TitleThe Effects of Worry in Daily Life: An Ecological Momentary Assessment Study Supporting the Tenets of the Contrast Avoidance Model.
Publication TypeJournal Article
Year of Publication2019
AuthorsNewman, MG, Jacobson, NC, Zainal, NHani, Shin, KEun, Szkodny, LE, Sliwinski, MJ
JournalClin Psychol Sci
Date Published2019 Jul

<p>The contrast avoidance model (CAM) suggests that worry increases and sustains negative emotion to prevent a negative emotional contrast (sharp upward shift in negative emotion) and increase the probability of a positive contrast (shift toward positive emotion). In Study 1, we experimentally validated momentary assessment items ( = 25). In Study 2, participants with generalized anxiety disorder ( = 31) and controls ( = 37) were prompted once per hour regarding their worry, thought valence, and arousal 10 times a day for 8 days. Higher worry duration, negative thought valence, and uncontrollable train of thoughts predicted feeling more keyed up concurrently and sustained anxious activation 1 hr later. More worry, feeling keyed up, and uncontrollable train of thoughts predicted lower likelihood of a negative emotional contrast in thought valence and higher likelihood of a positive emotional contrast in thought valence 1 hr later. Findings support the prospective ecological validity of CAM. Our findings suggest that naturalistic worry reduces the likelihood of a sharp increase in negative affect and does so by increasing and sustaining anxious activation.</p>

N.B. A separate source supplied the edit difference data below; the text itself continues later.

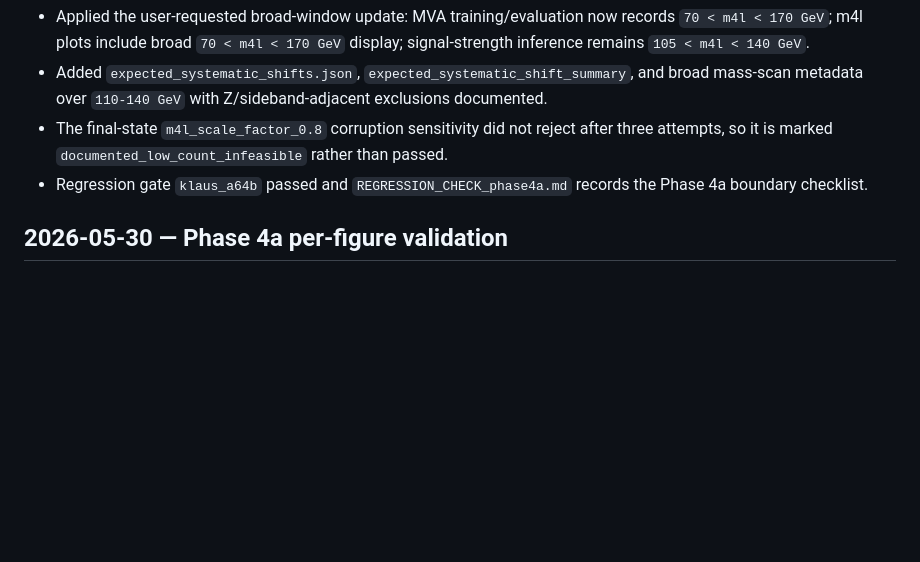
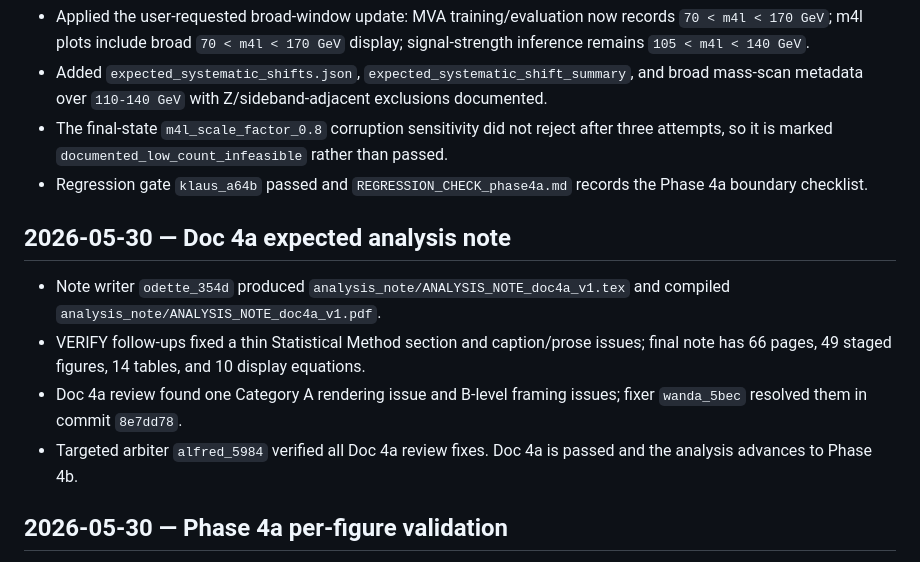
Before and after one commit to yiyangzha/h4ltemplate, a Markdown page: experiment_log.md, the part around the change. Rendered like a GitHub page; blank space fills up the shorter version.

Commit message:
chore(doc4a): pass analysis note gate

```diff
--- a/experiment_log.md
+++ b/experiment_log.md
@@ -660,6 +660,13 @@
 - The final-state `m4l_scale_factor_0.8` corruption sensitivity did not reject after three attempts, so it is marked `documented_low_count_infeasible` rather than passed.
 - Regression gate `klaus_a64b` passed and `REGRESSION_CHECK_phase4a.md` records the Phase 4a boundary checklist.
 
+## 2026-05-30 — Doc 4a expected analysis note
+
+- Note writer `odette_354d` produced `analysis_note/ANALYSIS_NOTE_doc4a_v1.tex` and compiled `analysis_note/ANALYSIS_NOTE_doc4a_v1.pdf`.
+- VERIFY follow-ups fixed a thin Statistical Method section and caption/prose issues; final note has 66 pages, 49 staged figures, 14 tables, and 10 display equations.
+- Doc 4a review found one Category A rendering issue and B-level framing issues; fixer `wanda_5bec` resolved them in commit `8e7dd78`.
+- Targeted arbiter `alfred_5984` verified all Doc 4a review fixes. Doc 4a is passed and the analysis advances to Phase 4b.
+
 ## 2026-05-30 — Phase 4a per-figure validation
 
 - Completed Level 2 per-figure validation for all 10 registered expected-inference figures.
```
Also changed, not shown: SESSION_STATE.md (+12 -1 lines), SESSION_SUMMARY_doc4a.md (added, +27 -0 lines).
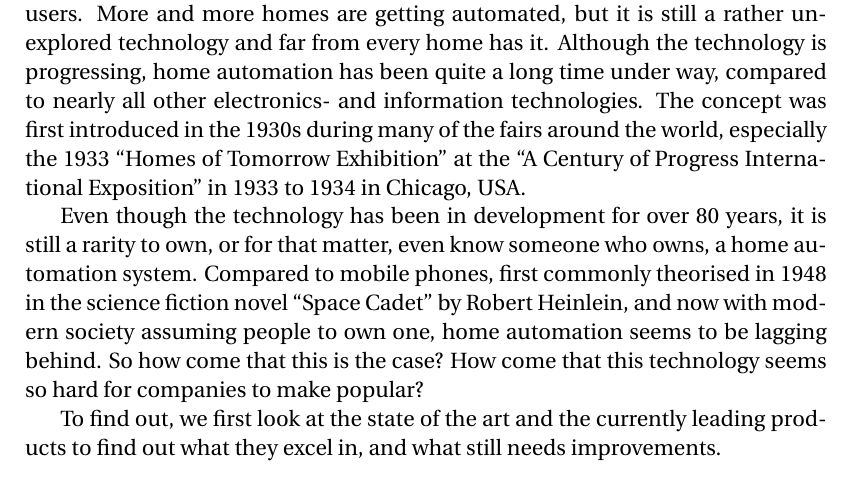
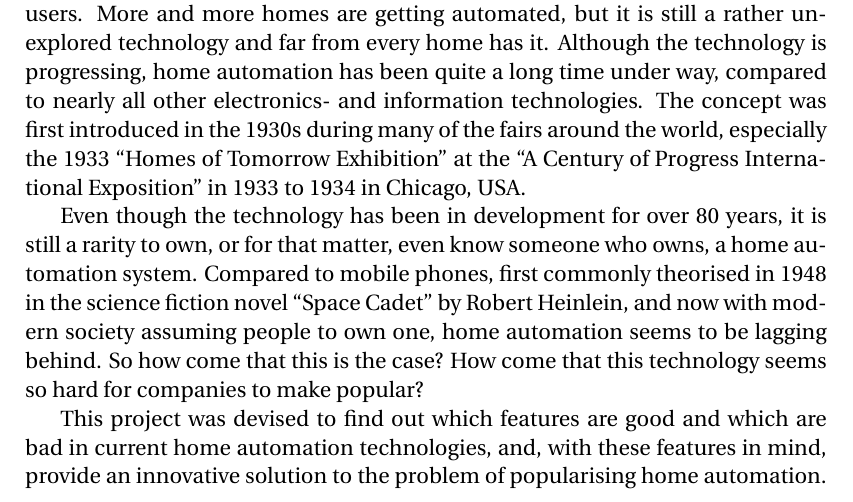
Before and after one commit to simonvandel/AHA, a LaTeX thesis (Report/master.tex, which reads Report/introduction.tex): part of page 12 of 62, cut so that both start at the same text. Compiled offline with pdfLaTeX.

Commit message:
Intro til rapport skal sige noget om projektet, ikke det næste afsnit

```diff
--- a/Report/introduction.tex
+++ b/Report/introduction.tex
@@ -5,7 +5,7 @@ Home automation is a growing industry and is slowly gaining ground with the user
 
 Even though the technology has been in development for over 80 years, it is still a rarity to own, or for that matter, even know someone who owns, a home automation system. Compared to mobile phones, first commonly theorised in 1948 in the science fiction novel \enquote{Space Cadet} by Robert Heinlein, and now with modern society assuming people to own one, home automation seems to be lagging behind. So how come that this is the case? How come that this technology seems so hard for companies to make popular?
 
-To find out, we first look at the state of the art and the currently leading products to find out what they excel in, and what still needs improvements.
+This project was devised to find out which features are good and which are bad in current home automation technologies, and, with these features in mind, provide an innovative solution to the problem of popularising home automation.
 
 %Comfort is also a requirement beside minimising power usage.
 %Elders in need of (hjemmehjælp)
```
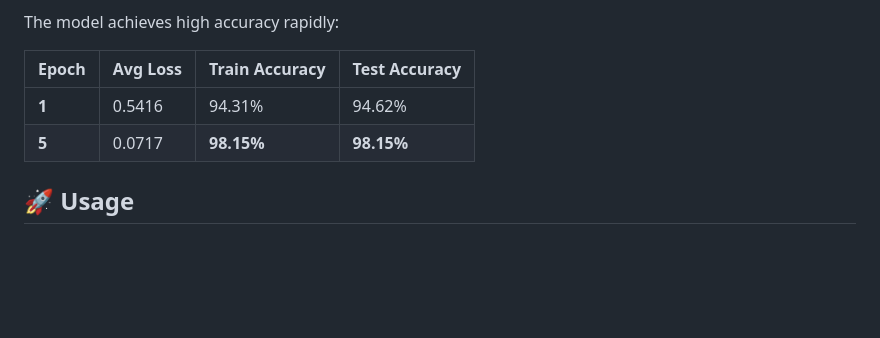
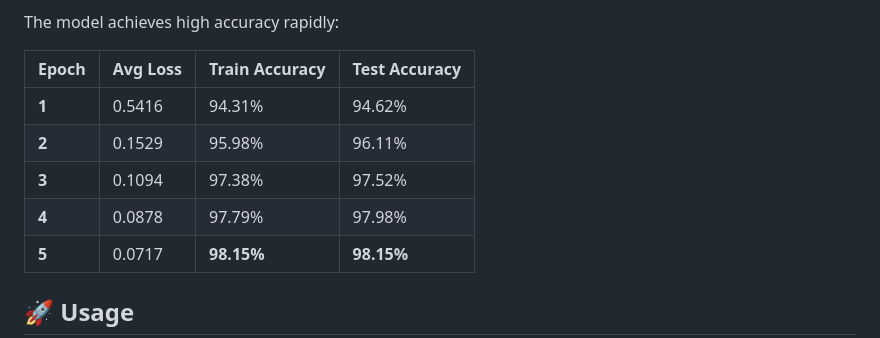
Before and after one commit to ivanbrillo/NoProp, a Markdown page: README.md, the part around the change. GitHub-like rendering; blank space fills up the shorter version.

Commit message:
Add training metrics for epochs 2 to 4

```diff
--- a/README.md
+++ b/README.md
@@ -76,6 +76,9 @@ The model achieves high accuracy rapidly:
 | Epoch | Avg Loss | Train Accuracy | Test Accuracy |
 | --- | --- | --- | --- |
 | **1** | 0.5416 | 94.31% | 94.62% |
+| **2** | 0.1529 | 95.98% | 96.11% |
+| **3** | 0.1094 | 97.38% | 97.52% |
+| **4** | 0.0878 | 97.79% | 97.98% |
 | **5** | 0.0717 | **98.15%** | **98.15%** |
 
 ## 🚀 Usage
```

Alternate JournalClin Psychol Sci
PubMed ID31372313
PubMed Central IDPMC6675025
Grant ListR01 MH115128 / MH / NIMH NIH HHS / United States